TASK STATEMENT –
Print out each entry below exactly; do not carry over any image.
-.-.-
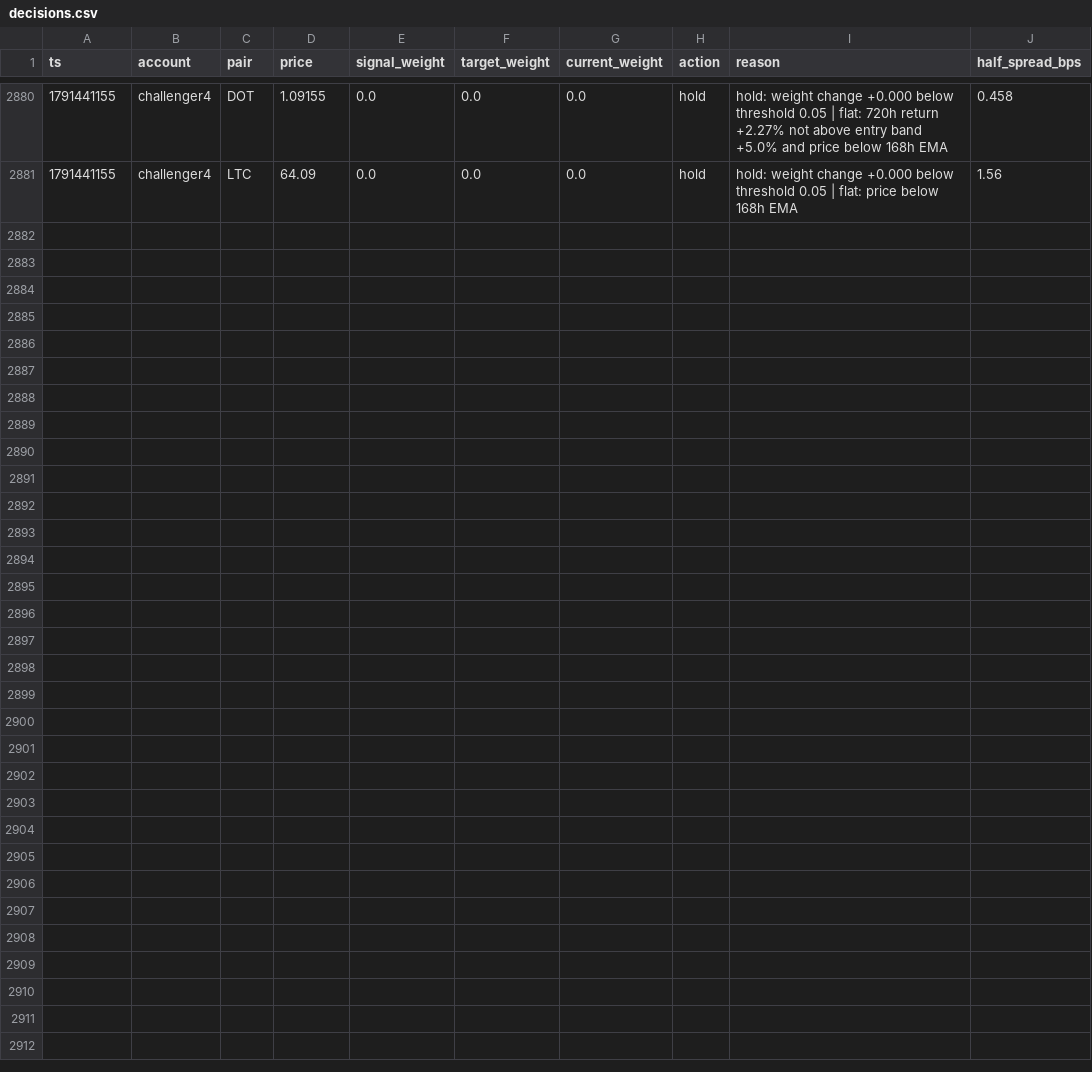
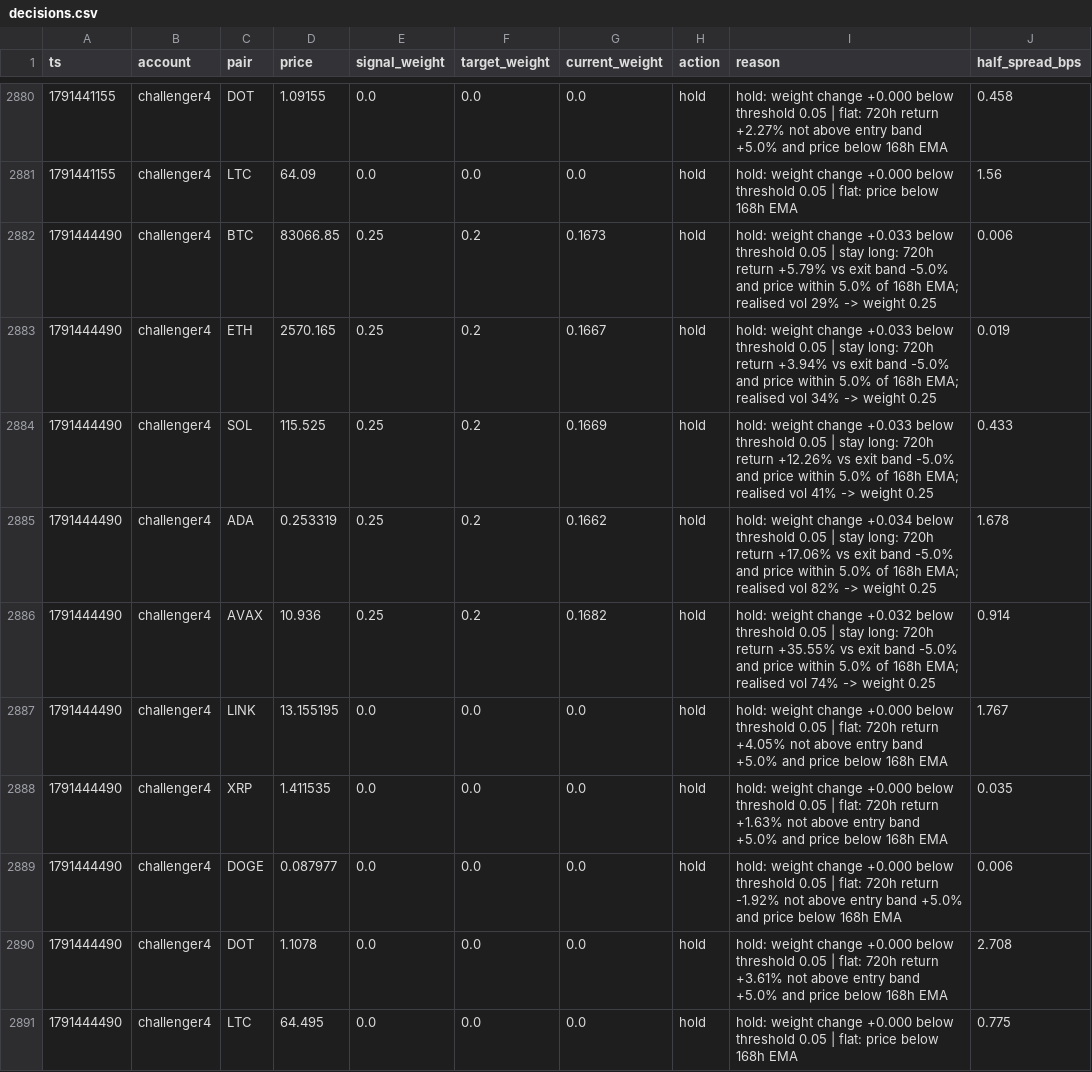
Before and after one commit to bookerfin-pixel/quantloop, a CSV file: state/challenger4/decisions.csv, drawn as a sheet; only a part is shown, gaps mark what is left out.

Commit message:
state: 2026-10-08T07:28Z

```diff
--- a/state/challenger4/decisions.csv
+++ b/state/challenger4/decisions.csv
@@ -2881 +2881,11 @@ ts,account,pair,price,signal_weight,target_weight,current_weight,action,reason,h
 1791441155,challenger4,LTC,64.09,0.0,0.0,0.0,hold,hold: weight change +0.000 below threshold 0.05 | flat: price below 168h EMA,1.56
+1791444490,challenger4,BTC,83066.85,0.25,0.2,0.1673,hold,hold: weight change +0.033 below threshold 0.05 | stay long: 720h return +5.79% vs exit band -5.0% and price within 5.0% of 168h EMA; realised vol 29% -> weight 0.25,0.006
+1791444490,challenger4,ETH,2570.165,0.25,0.2,0.1667,hold,hold: weight change +0.033 below threshold 0.05 | stay long: 720h return +3.94% vs exit band -5.0% and price within 5.0% of 168h EMA; realised vol 34% -> weight 0.25,0.019
+1791444490,challenger4,SOL,115.525,0.25,0.2,0.1669,hold,hold: weight change +0.033 below threshold 0.05 | stay long: 720h return +12.26% vs exit band -5.0% and price within 5.0% of 168h EMA; realised vol 41% -> weight 0.25,0.433
+1791444490,challenger4,ADA,0.253319,0.25,0.2,0.1662,hold,hold: weight change +0.034 below threshold 0.05 | stay long: 720h return +17.06% vs exit band -5.0% and price within 5.0% of 168h EMA; realised vol 82% -> weight 0.25,1.678
+1791444490,challenger4,AVAX,10.936,0.25,0.2,0.1682,hold,hold: weight change +0.032 below threshold 0.05 | stay long: 720h return +35.55% vs exit band -5.0% and price within 5.0% of 168h EMA; realised vol 74% -> weight 0.25,0.914
+1791444490,challenger4,LINK,13.155195,0.0,0.0,0.0,hold,hold: weight change +0.000 below threshold 0.05 | flat: 720h return +4.05% not above entry band +5.0% and price below 168h EMA,1.767
+1791444490,challenger4,XRP,1.411535,0.0,0.0,0.0,hold,hold: weight change +0.000 below threshold 0.05 | flat: 720h return +1.63% not above entry band +5.0% and price below 168h EMA,0.035
+1791444490,challenger4,DOGE,0.087977,0.0,0.0,0.0,hold,hold: weight change +0.000 below threshold 0.05 | flat: 720h return -1.92% not above entry band +5.0% and price below 168h EMA,0.006
+1791444490,challenger4,DOT,1.1078,0.0,0.0,0.0,hold,hold: weight change +0.000 below threshold 0.05 | flat: 720h return +3.61% not above entry band +5.0% and price below 168h EMA,2.708
+1791444490,challenger4,LTC,64.495,0.0,0.0,0.0,hold,hold: weight change +0.000 below threshold 0.05 | flat: price below 168h EMA,0.775
```
Also changed, not shown: state/candles/DOGE.csv, state/challenger1/decisions.csv, 23 other files.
-.-.-
EXERCISE ANSWER –
Before and after one commit to bookerfin-pixel/quantloop, a CSV file: state/challenger4/decisions.csv, drawn as a sheet; only a part is shown, gaps mark what is left out.

Commit message:
state: 2026-10-08T07:28Z

```diff
--- a/state/challenger4/decisions.csv
+++ b/state/challenger4/decisions.csv
@@ -2881 +2881,11 @@ ts,account,pair,price,signal_weight,target_weight,current_weight,action,reason,h
 1791441155,challenger4,LTC,64.09,0.0,0.0,0.0,hold,hold: weight change +0.000 below threshold 0.05 | flat: price below 168h EMA,1.56
+1791444490,challenger4,BTC,83066.85,0.25,0.2,0.1673,hold,hold: weight change +0.033 below threshold 0.05 | stay long: 720h return +5.79% vs exit band -5.0% and price within 5.0% of 168h EMA; realised vol 29% -> weight 0.25,0.006
+1791444490,challenger4,ETH,2570.165,0.25,0.2,0.1667,hold,hold: weight change +0.033 below threshold 0.05 | stay long: 720h return +3.94% vs exit band -5.0% and price within 5.0% of 168h EMA; realised vol 34% -> weight 0.25,0.019
+1791444490,challenger4,SOL,115.525,0.25,0.2,0.1669,hold,hold: weight change +0.033 below threshold 0.05 | stay long: 720h return +12.26% vs exit band -5.0% and price within 5.0% of 168h EMA; realised vol 41% -> weight 0.25,0.433
+1791444490,challenger4,ADA,0.253319,0.25,0.2,0.1662,hold,hold: weight change +0.034 below threshold 0.05 | stay long: 720h return +17.06% vs exit band -5.0% and price within 5.0% of 168h EMA; realised vol 82% -> weight 0.25,1.678
+1791444490,challenger4,AVAX,10.936,0.25,0.2,0.1682,hold,hold: weight change +0.032 below threshold 0.05 | stay long: 720h return +35.55% vs exit band -5.0% and price within 5.0% of 168h EMA; realised vol 74% -> weight 0.25,0.914
+1791444490,challenger4,LINK,13.155195,0.0,0.0,0.0,hold,hold: weight change +0.000 below threshold 0.05 | flat: 720h return +4.05% not above entry band +5.0% and price below 168h EMA,1.767
+1791444490,challenger4,XRP,1.411535,0.0,0.0,0.0,hold,hold: weight change +0.000 below threshold 0.05 | flat: 720h return +1.63% not above entry band +5.0% and price below 168h EMA,0.035
+1791444490,challenger4,DOGE,0.087977,0.0,0.0,0.0,hold,hold: weight change +0.000 below threshold 0.05 | flat: 720h return -1.92% not above entry band +5.0% and price below 168h EMA,0.006
+1791444490,challenger4,DOT,1.1078,0.0,0.0,0.0,hold,hold: weight change +0.000 below threshold 0.05 | flat: 720h return +3.61% not above entry band +5.0% and price below 168h EMA,2.708
+1791444490,challenger4,LTC,64.495,0.0,0.0,0.0,hold,hold: weight change +0.000 below threshold 0.05 | flat: price below 168h EMA,0.775
```
Also changed, not shown: state/candles/DOGE.csv, state/challenger1/decisions.csv, 23 other files.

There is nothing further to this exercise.